Exercise instructions: In the material below, find all lines with the string "resources" and copy them.
......
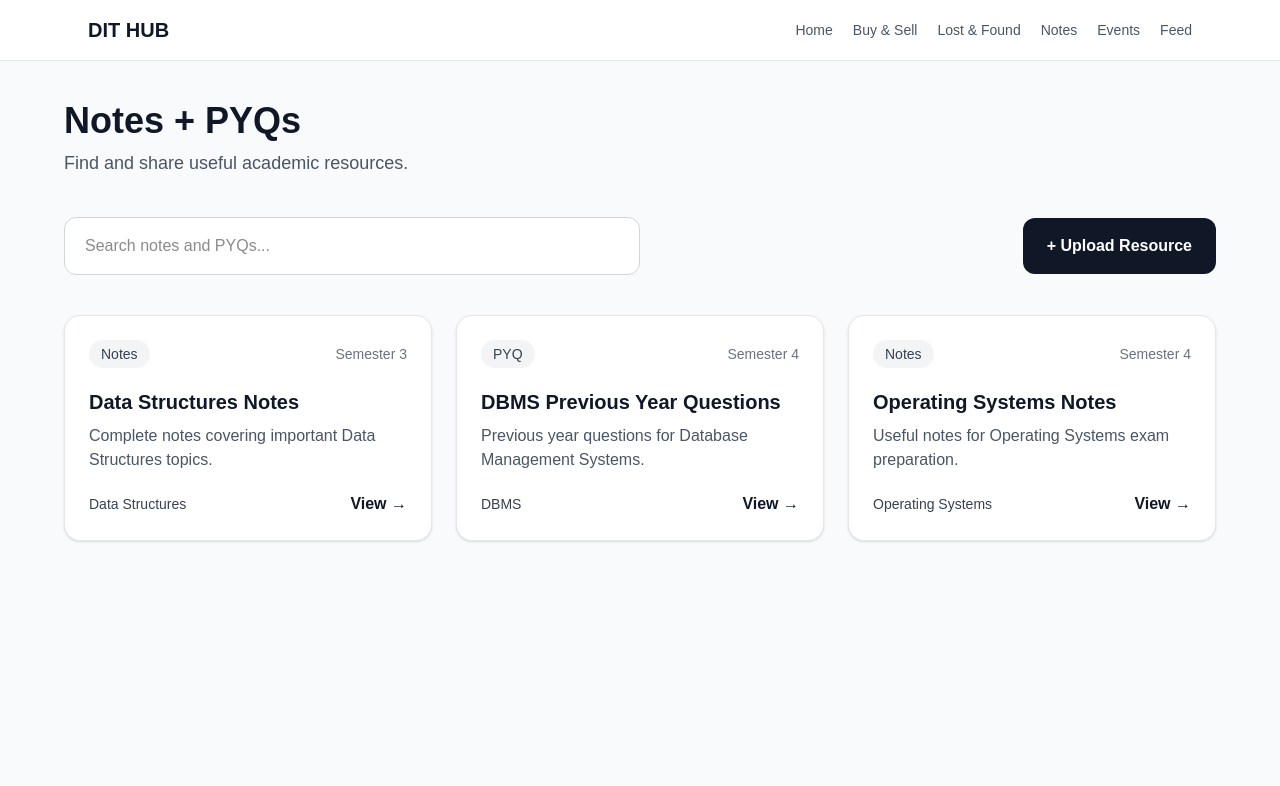
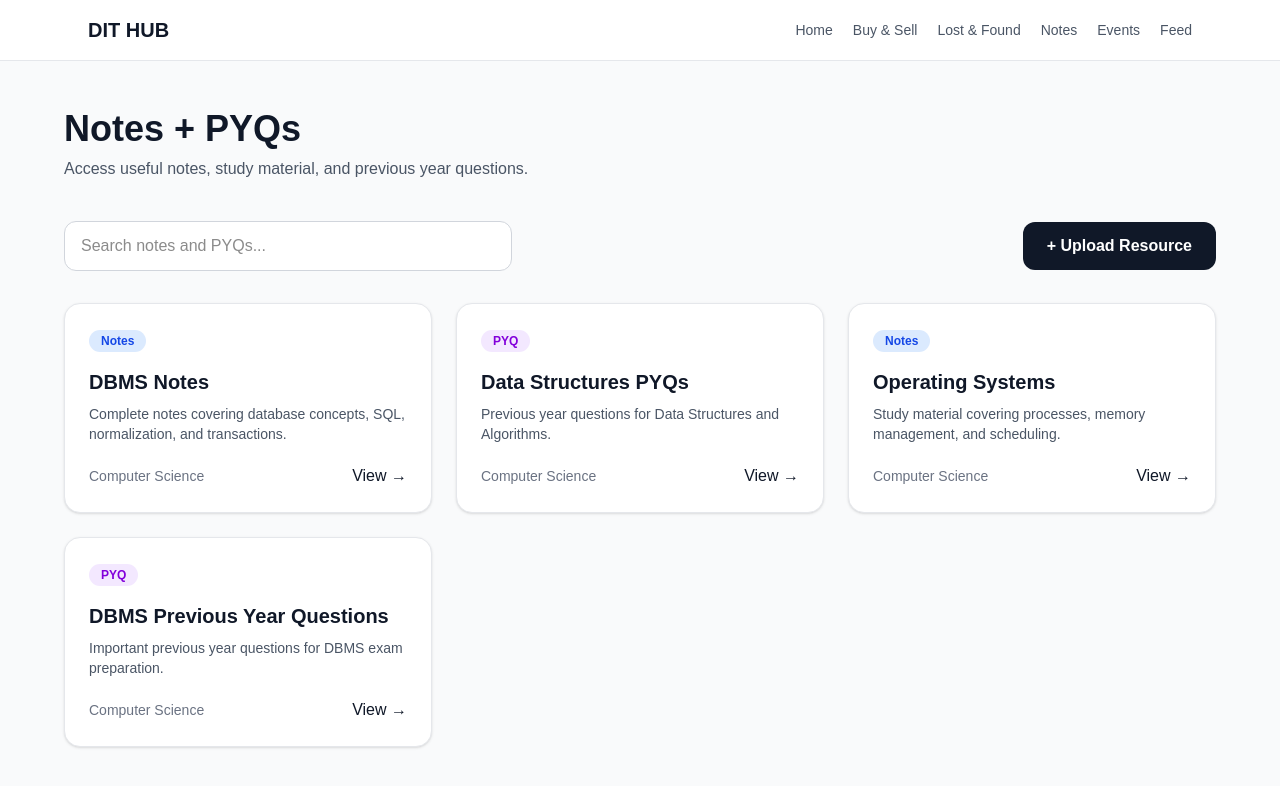
Before and after one commit to JatinPundir-0087/dit-hub, a Next.js app: page /notes in a window 1280 px wide. Shown: the top 786 px of the page. Built offline with nearby package versions, Linux system fonts and the light colour scheme.

Commit message:
Create events page

```diff
--- a/app/events/page.tsx
+++ b/app/events/page.tsx
@@ -1,101 +1,106 @@
 export default function Events() {
-  const events = [
-    {
-      title: "Tech Fest 2026",
-      date: "March 15, 2026",
-      location: "DIT University Campus",
-      description:
-        "A university-wide technology festival featuring competitions, workshops, and student projects.",
-      category: "Technology",
-    },
-    {
-      title: "Coding Competition",
-      date: "March 20, 2026",
-      location: "Computer Science Department",
-      description:
-        "Test your programming and problem-solving skills against fellow DIT students.",
-      category: "Competition",
-    },
-    {
-      title: "Cultural Night",
-      date: "March 28, 2026",
-      location: "University Auditorium",
-      description:
-        "An evening of music, dance, performances, and celebrations by DIT students.",
-      category: "Cultural",
-    },
-  ];
-
   return (
-    <main className="min-h-screen bg-gray-50 px-6 py-12 text-gray-900">
+    <main className="min-h-screen bg-gray-50 px-6 py-12">
       <div className="mx-auto max-w-6xl">
-        <div className="flex flex-col gap-6 sm:flex-row sm:items-start sm:justify-between">
-          <div>
-            <h1 className="text-4xl font-bold tracking-tight">
+        {/* Page Heading */}
+        <div className="mb-10">
+          <h1 className="text-4xl font-bold text-gray-900">
             Events
           </h1>
 
-            <p className="mt-3 text-lg text-gray-600">
-              Discover what&apos;s happening around DIT University.
+          <p className="mt-2 text-gray-600">
+            Discover upcoming events, competitions, workshops, and campus activities.
           </p>
         </div>
 
-          <button className="rounded-xl bg-gray-900 px-6 py-3 font-semibold text-white transition hover:bg-gray-800">
+        {/* Search and Create Button */}
+        <div className="mb-8 flex flex-col gap-4 sm:flex-row sm:items-center sm:justify-between">
+          <input
+            type="text"
+            placeholder="Search events..."
+            className="w-full rounded-xl border border-gray-300 bg-white px-4 py-3 outline-none focus:border-gray-500 sm:max-w-md"
+          />
+
+          <button className="rounded-xl bg-gray-900 px-6 py-3 font-semibold text-white transition hover:bg-gray-700">
             + Create Event
           </button>
         </div>
 
-        <div className="mt-8">
-          <input
-            type="text"
-            placeholder="Search events..."
-            className="w-full max-w-md rounded-xl border border-gray-300 bg-white px-5 py-3 outline-none transition focus:border-gray-500"
-          />
+        {/* Events Grid */}
+        <section className="grid gap-6 sm:grid-cols-2 lg:grid-cols-3">
+
+          {/* Event 1 */}
+          <div className="rounded-2xl border border-gray-200 bg-white p-6 shadow-sm">
+            <div className="mb-4 flex h-40 items-center justify-center rounded-xl bg-gray-100 text-gray-400">
+              Event Image
             </div>
 
-        <section className="mt-8 grid gap-6 md:grid-cols-2 lg:grid-cols-3">
-          {events.map((event) => (
-            <article
-              key={event.title}
-              className="rounded-2xl border border-gray-200 bg-white p-6 shadow-sm"
-            >
-              <div className="flex items-center justify-between">
-                <span className="rounded-full bg-gray-100 px-3 py-1 text-sm font-medium text-gray-700">
-                  {event.category}
+            <span className="rounded-full bg-blue-100 px-3 py-1 text-xs font-semibold text-blue-700">
+              Competition
             </span>
 
-                <span className="text-sm text-gray-500">
-                  Upcoming
-                </span>
+            <h2 className="mt-4 text-xl font-semibold text-gray-900">
+              DIT Hackathon 2026
+            </h2>
+
+            <p className="mt-2 text-sm text-gray-600">
+              Join fellow students for an exciting coding and innovation challenge.
+            </p>
+
+            <div className="mt-4 border-t border-gray-200 pt-4 text-sm text-gray-500">
+              <p>📅 15 September 2026</p>
+              <p className="mt-1">📍 DIT University Campus</p>
+            </div>
           </div>
 
-              <h2 className="mt-5 text-xl font-semibold">
-                {event.title}
+          {/* Event 2 */}
+          <div className="rounded-2xl border border-gray-200 bg-white p-6 shadow-sm">
+            <div className="mb-4 flex h-40 items-center justify-center rounded-xl bg-gray-100 text-gray-400">
+              Event Image
+            </div>
+
+            <span className="rounded-full bg-purple-100 px-3 py-1 text-xs font-semibold text-purple-700">
+              Workshop
+            </span>
+
+            <h2 className="mt-4 text-xl font-semibold text-gray-900">
+              AI & Machine Learning Workshop
             </h2>
 
-              <p className="mt-3 text-gray-600">
-                {event.description}
+            <p className="mt-2 text-sm text-gray-600">
+              Learn the fundamentals of artificial intelligence and machine learning.
             </p>
 
-              <div className="mt-6 space-y-2 border-t border-gray-100 pt-4 text-sm text-gray-600">
-                <p>
-                  <span className="font-medium text-gray-900">Date: </span>
-                  {event.date}
+            <div className="mt-4 border-t border-gray-200 pt-4 text-sm text-gray-500">
+              <p>📅 20 September 2026</p>
+              <p className="mt-1">📍 Seminar Hall</p>
+            </div>
+          </div>
+
+          {/* Event 3 */}
+          <div className="rounded-2xl border border-gray-200 bg-white p-6 shadow-sm">
+            <div className="mb-4 flex h-40 items-center justify-center rounded-xl bg-gray-100 text-gray-400">
+              Event Image
+            </div>
+
+            <span className="rounded-full bg-green-100 px-3 py-1 text-xs font-semibold text-green-700">
+              Campus Event
+            </span>
+
+            <h2 className="mt-4 text-xl font-semibold text-gray-900">
+              Cultural Fest
+            </h2>
+
+            <p className="mt-2 text-sm text-gray-600">
+              Celebrate music, dance, art, and culture with the DIT student community.
             </p>
 
-                <p>
-                  <span className="font-medium text-gray-900">
-                    Location:{" "}
-                  </span>
-                  {event.location}
-                </p>
+            <div className="mt-4 border-t border-gray-200 pt-4 text-sm text-gray-500">
+              <p>📅 28 September 2026</p>
+              <p className="mt-1">📍 Main Auditorium</p>
+            </div>
           </div>
 
-              <button className="mt-6 font-semibold text-gray-900 hover:underline">
-                View Details →
-              </button>
-            </article>
-          ))}
         </section>
       </div>
     </main>
--- a/app/notes/page.tsx
+++ b/app/notes/page.tsx
@@ -1,87 +1,125 @@
 export default function Notes() {
-  const resources = [
-    {
-      title: "Data Structures Notes",
-      description: "Complete notes covering important Data Structures topics.",
-      subject: "Data Structures",
-      type: "Notes",
-      semester: "Semester 3",
-    },
-    {
-      title: "DBMS Previous Year Questions",
-      description: "Previous year questions for Database Management Systems.",
-      subject: "DBMS",
-      type: "PYQ",
-      semester: "Semester 4",
-    },
-    {
-      title: "Operating Systems Notes",
-      description: "Useful notes for Operating Systems exam preparation.",
-      subject: "Operating Systems",
-      type: "Notes",
-      semester: "Semester 4",
-    },
-  ];
-
   return (
-    <main className="min-h-screen bg-gray-50 px-6 py-10">
+    <main className="min-h-screen bg-gray-50 px-6 py-12">
       <div className="mx-auto max-w-6xl">
         <div className="mb-10">
           <h1 className="text-4xl font-bold text-gray-900">
             Notes + PYQs
           </h1>
-          <p className="mt-2 text-lg text-gray-600">
-            Find and share useful academic resources.
+
+          <p className="mt-2 text-gray-600">
+            Access useful notes, study material, and previous year questions.
           </p>
         </div>
 
-        <div className="mb-10 flex items-center justify-between gap-4">
+        <div className="mb-8 flex flex-col gap-4 sm:flex-row sm:items-center sm:justify-between">
           <input
             type="text"
             placeholder="Search notes and PYQs..."
-            className="w-full max-w-xl rounded-xl border border-gray-300 bg-white px-5 py-4 outline-none focus:border-gray-500"
+            className="w-full rounded-xl border border-gray-300 bg-white px-4 py-3 outline-none focus:border-gray-500 sm:max-w-md"
           />
 
-          <button className="rounded-xl bg-gray-900 px-6 py-4 font-semibold text-white">
+          <button className="rounded-xl bg-gray-900 px-6 py-3 font-semibold text-white transition hover:bg-gray-700">
             + Upload Resource
           </button>
         </div>
 
-        <section className="grid gap-6 md:grid-cols-2 lg:grid-cols-3">
-          {resources.map((resource) => (
-            <div
-              key={resource.title}
-              className="rounded-2xl border border-gray-200 bg-white p-6 shadow-sm"
-            >
-              <div className="mb-5 flex items-center justify-between">
-                <span className="rounded-full bg-gray-100 px-3 py-1 text-sm font-medium text-gray-700">
-                  {resource.type}
+        <section className="grid gap-6 sm:grid-cols-2 lg:grid-cols-3">
+          <div className="rounded-2xl border border-gray-200 bg-white p-6 shadow-sm">
+            <span className="rounded-full bg-blue-100 px-3 py-1 text-xs font-semibold text-blue-700">
+              Notes
             </span>
 
-                <span className="text-sm text-gray-500">
-                  {resource.semester}
-                </span>
-              </div>
-
-              <h2 className="text-xl font-bold text-gray-900">
-                {resource.title}
+            <h2 className="mt-4 text-xl font-semibold text-gray-900">
+              DBMS Notes
             </h2>
 
-              <p className="mt-2 text-gray-600">
-                {resource.description}
+            <p className="mt-2 text-sm text-gray-600">
+              Complete notes covering database concepts, SQL, normalization, and transactions.
             </p>
 
             <div className="mt-5 flex items-center justify-between">
-                <span className="text-sm font-medium text-gray-700">
-                  {resource.subject}
+              <span className="text-sm text-gray-500">
+                Computer Science
               </span>
 
-                <button className="font-semibold text-gray-900 hover:underline">
+              <button className="font-medium text-gray-900 hover:underline">
                 View →
               </button>
             </div>
           </div>
-          ))}
+
+          <div className="rounded-2xl border border-gray-200 bg-white p-6 shadow-sm">
+            <span className="rounded-full bg-purple-100 px-3 py-1 text-xs font-semibold text-purple-700">
+              PYQ
+            </span>
+
+            <h2 className="mt-4 text-xl font-semibold text-gray-900">
+              Data Structures PYQs
+            </h2>
+
+            <p className="mt-2 text-sm text-gray-600">
+              Previous year questions for Data Structures and Algorithms.
+            </p>
+
+            <div className="mt-5 flex items-center justify-between">
+              <span className="text-sm text-gray-500">
+                Computer Science
+              </span>
+
+              <button className="font-medium text-gray-900 hover:underline">
+                View →
+              </button>
+            </div>
+          </div>
+
+          <div className="rounded-2xl border border-gray-200 bg-white p-6 shadow-sm">
+            <span className="rounded-full bg-blue-100 px-3 py-1 text-xs font-semibold text-blue-700">
+              Notes
+            </span>
+
+            <h2 className="mt-4 text-xl font-semibold text-gray-900">
+              Operating Systems
+            </h2>
+
+            <p className="mt-2 text-sm text-gray-600">
+              Study material covering processes, memory management, and scheduling.
+            </p>
+
+            <div className="mt-5 flex items-center justify-between">
+              <span className="text-sm text-gray-500">
+                Computer Science
+              </span>
+
+              <button className="font-medium text-gray-900 hover:underline">
+                View →
+              </button>
+            </div>
+          </div>
+
+          <div className="rounded-2xl border border-gray-200 bg-white p-6 shadow-sm">
+            <span className="rounded-full bg-purple-100 px-3 py-1 text-xs font-semibold text-purple-700">
+              PYQ
+            </span>
+
+            <h2 className="mt-4 text-xl font-semibold text-gray-900">
+              DBMS Previous Year Questions
+            </h2>
+
+            <p className="mt-2 text-sm text-gray-600">
+              Important previous year questions for DBMS exam preparation.
+            </p>
+
+            <div className="mt-5 flex items-center justify-between">
+              <span className="text-sm text-gray-500">
+                Computer Science
+              </span>
+
+              <button className="font-medium text-gray-900 hover:underline">
+                View →
+              </button>
+            </div>
+          </div>
         </section>
       </div>
     </main>
```
Lines whose indentation alone changed are shown as unchanged.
......
Answer for the task:
-  const resources = [
-            Find and share useful academic resources.
-          {resources.map((resource) => (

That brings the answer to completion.